:: Task requirements ::
If a line below contains the string "https", return that line.

(Difference listings)
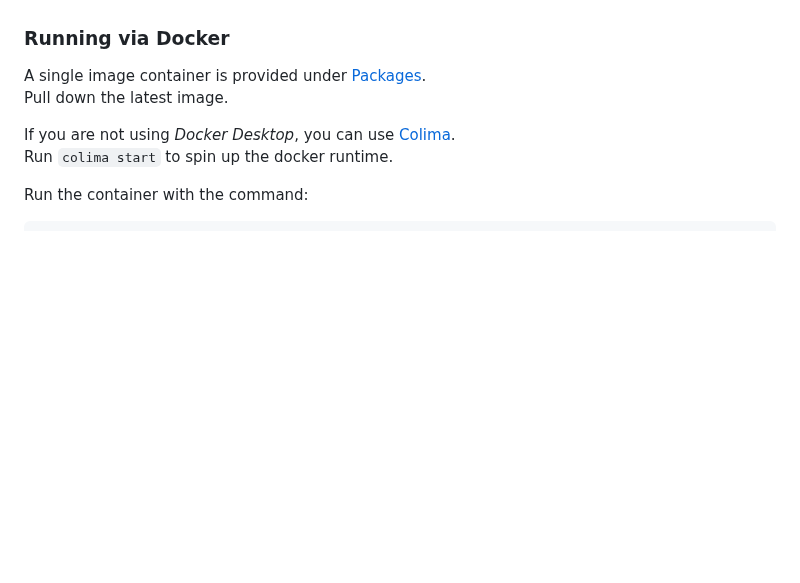
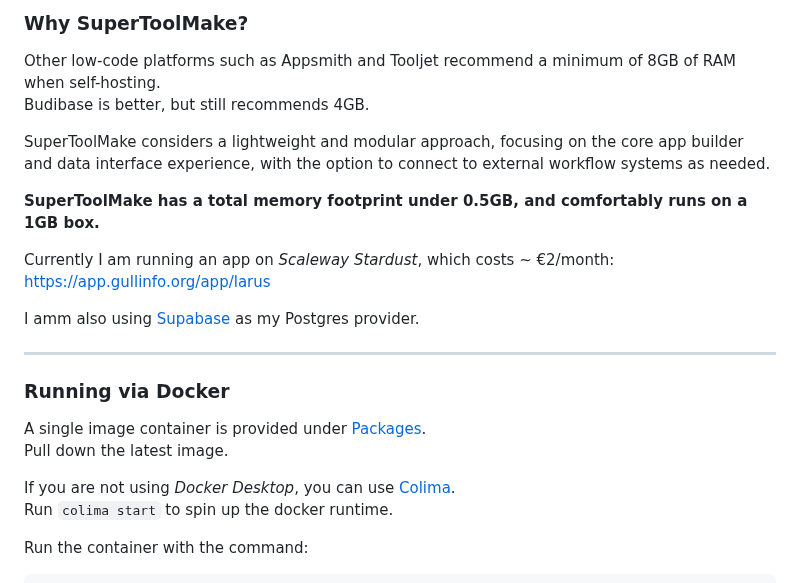
Before and after one commit to SuperToolMake/supertoolmake, a Markdown page: README.md, the part around one of its changes. Drawn GitHub-style; blank space fills up the shorter version.

```diff
--- a/README.md
+++ b/README.md
@@ -24,3 +47,19 @@
+<h3>
+  Why SuperToolMake?
+</h3>
+Other low-code platforms such as Appsmith and Tooljet recommend a minimum of 8GB of RAM when self-hosting.
+
+Budibase is better, but still recommends 4GB.
+
+SuperToolMake considers a lightweight and modular approach, focusing on the core app builder and data interface experience, with the option to connect to external workflow systems as needed.
+
+**SuperToolMake has a total memory footprint under 0.5GB, and comfortably runs on a 1GB box.**
+
+Currently I am running an app on *Scaleway Stardust*, which costs ~ €2/month: <a href="https://app.gullinfo.org/larus/app" target=_blank>https://app.gullinfo.org/app/larus</a>
+
+I amm also using [Supabase](https://supabase.com/) as my Postgres provider.
+
+---
 
 <h3>
   Running via Docker
```
Also changed, not shown: other parts of README.md (+34 -11 lines), docs/apis.png (added), docs/apps.png (added), docs/rbac.png (added), docs/sql-tables.png (added).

:: Answer section ::
+Currently I am running an app on *Scaleway Stardust*, which costs ~ €2/month: <a href="https://app.gullinfo.org/larus/app" target=_blank>https://app.gullinfo.org/app/larus</a>
+I amm also using [Supabase](https://supabase.com/) as my Postgres provider.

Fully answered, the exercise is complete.